Key findings from Vermont sports betting study
The report makes several key recommendations for the potential structure of a Vermont sports betting market, based on information gathered from nearby legal sports betting states and given Vermont’s lack of history with gaming:
- A mobile-only sports betting market, at least to start, as Vermont has no tribal or commercial casinos or racetracks that might host a retail sports books.
- A “state-controlled market“ that would allow two to six operators via a competitive bidding process, as opposed to creating a gaming control board that would license each operator one-by-one.
- Tasking the Department of Liquor and Lottery with regulation, which could allow a faster launch than if Vermont needed to create a new gaming-focused agency, according to the report.
Promos up in the air
While the study mentioned the variance between states that allow sportsbooks to deduct promotional bets from their taxable revenue, it made no formal recommendation on the tax perk. It did however recommend the legislature set a minimum tax rate.
It also recommended that the state lottery should refrain from offering its own sports betting product.
“The Committee analyzed states that have established unique wagering platforms and found that those states suffered from slow implementation, lower customer engagement, and lower revenue generation,” the study reads.
Vermont the last Northeast holdout
Vermont is the only Northeastern state yet to legalize sports betting in any form. Here’s what the legal gambling landscape looks like across the rest of New England:
The first New England state to get in on sports betting, Rhode Island casinos started taking bets in late 2018. Today it is the smallest state with mobile sports betting, which is run exclusively though a partnership between the state lottery, IGT and William Hill.
New Hampshire has tweaked its sports betting law several times since legalizing the activity in 2019. Like Rhode Island, New Hampshire has one online sports betting provider: a partnership between DraftKings and the state lottery.
Connecticut is another New England state whose lottery runs a mobile product; however, the state offers more than one sports betting app.
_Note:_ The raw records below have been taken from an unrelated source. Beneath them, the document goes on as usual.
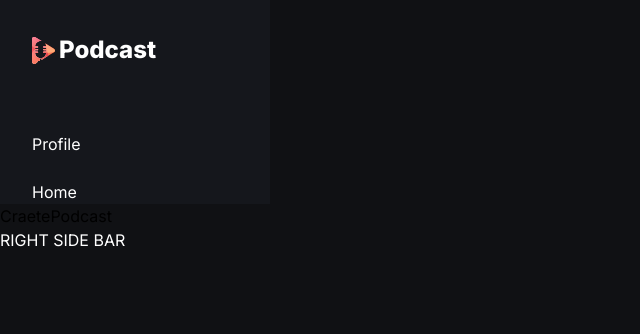
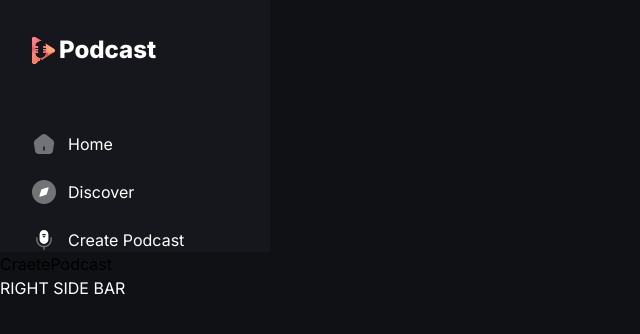
Before and after one commit to PhungHoang1909/Podcast_App, a Next.js app: page /create-podcast in a window 1280 px wide. Shown: the top 334 px of the page, without its empty margins (0-640 px from the left). Built offline with nearby package versions, Linux system fonts and the light colour scheme.

Commit message:
Add constants and update LeftsideBar

```diff
--- a/components/LeftSidebar.tsx
+++ b/components/LeftSidebar.tsx
@@ -1,3 +1,4 @@
+import { sidebarLinks } from '@/constants'
 import Image from 'next/image'
 import Link from 'next/link'
 import React from 'react'
@@ -11,20 +12,10 @@
               <h1 className='text-24 font-extrabold text-white max-lg:hidden'>Podcast</h1>
             </Link>
 
-            {[
-              {
-                route: '/profile',
-                label: 'Profile',
-                imgURL: '/icons/microphone.svg'
-              },
-              {
-                route: '/home',
-                label: 'Home',
-                imgURL: '/icons/home.svg'
-              },
-            ].map(( {route, label} ) => {
-              return <Link href={route}>
-              { label }
+            {sidebarLinks.map(( {route, label, imgURL} ) => {
+              return <Link href={route} key={label} className='flex gap-3'>
+                <Image src={imgURL} alt={label} width={24} height={24} />
+                <p>{label}</p>
               </Link>
             })}
         </nav>
--- /dev/null
+++ b/constants/index.ts
@@ -0,0 +1,103 @@
+export const sidebarLinks = [
+    {
+      imgURL: "/icons/home.svg",
+      route: "/",
+      label: "Home",
+    },
+    {
+      imgURL: "/icons/discover.svg",
+      route: "/discover",
+      label: "Discover",
+    },
+    {
+      imgURL: "/icons/microphone.svg",
+      route: "/create-podcast",
+      label: "Create Podcast",
+    },
+  ];
+
+  export const voiceDetails = [
+    {
+      id: 1,
+      name: "alloy",
+    },
+    {
+      id: 2,
+      name: "echo",
+    },
+    {
+      id: 3,
+      name: "fable",
+    },
+    {
+      id: 4,
+      name: "onyx",
+    },
+    {
+      id: 5,
+      name: "nova",
+    },
+    {
+      id: 6,
+      name: "shimmer",
+    },
+  ];
+
+  export const podcastData = [
+    {
+      id: 1,
+      title: "The Joe Rogan Experience",
+      description: "A long form, in-depth conversation",
+      imgURL:
+        "https://lovely-flamingo-139.convex.cloud/api/storage/3106b884-548d-4ba0-a179-785901f69806",
+    },
+    {
+      id: 2,
+      title: "The Futur",
+      description: "This is how the news should sound",
+      imgURL:
+        "https://lovely-flamingo-139.convex.cloud/api/storage/16fbf9bd-d800-42bc-ac95-d5a586447bf6",
+    },
+    {
+      id: 3,
+      title: "Waveform",
+      description: "Join Michelle Obama in conversation",
+      imgURL:
+        "https://lovely-flamingo-139.convex.cloud/api/storage/60f0c1d9-f2ac-4a96-9178-f01d78fa3733",
+    },
+    {
+      id: 4,
+      title: "The Tech Talks Daily Podcast",
+      description: "This is how the news should sound",
+      imgURL:
+        "https://lovely-flamingo-139.convex.cloud/api/storage/5ba7ed1b-88b4-4c32-8d71-270f1c502445",
+    },
+    {
+      id: 5,
+      title: "GaryVee Audio Experience",
+      description: "A long form, in-depth conversation",
+      imgURL:
+        "https://lovely-flamingo-139.convex.cloud/api/storage/ca7cb1a6-4919-4b2c-a73e-279a79ac6d23",
+    },
+    {
+      id: 6,
+      title: "Syntax ",
+      description: "Join Michelle Obama in conversation",
+      imgURL:
+        "https://lovely-flamingo-139.convex.cloud/api/storage/b8ea40c7-aafb-401a-9129-73c515a73ab5",
+    },
+    {
+      id: 7,
+      title: "IMPAULSIVE",
+      description: "A long form, in-depth conversation",
+      imgURL:
+        "https://lovely-flamingo-139.convex.cloud/api/storage/8a55d662-fe3f-4bcf-b78b-3b2f3d3def5c",
+    },
+    {
+      id: 8,
+      title: "Ted Tech",
+      description: "This is how the news should sound",
+      imgURL:
+        "https://lovely-flamingo-139.convex.cloud/api/storage/221ee4bd-435f-42c3-8e98-4a001e0d806e",
+    },
+  ];
```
Unlike Vermont, its lawmakers had to navigate federally recognized tribes with their gaming interests, which required federal approval. Since 2021, FanDuel and DraftKings have offered sports betting through partnerships with those tribes, while SugarHouse Sportsbook and the state lottery run their own product.
Maine lawmakers successfully navigated obstacles with their federally recognized tribes to legalize sports betting in 2022. The changes allow up to four online sportsbooks, and while regulators have hinted at later this year, there is still no timeline for launch.
Massachusetts was the last New England state outside of Vermont to legalize sports betting, which came after several years of disagreements over tax rate and restrictions on advertising. Online betting is expected to launch in early March. Regulators have been thorough in their vetting of operators and could place even stricter advertising limits on them.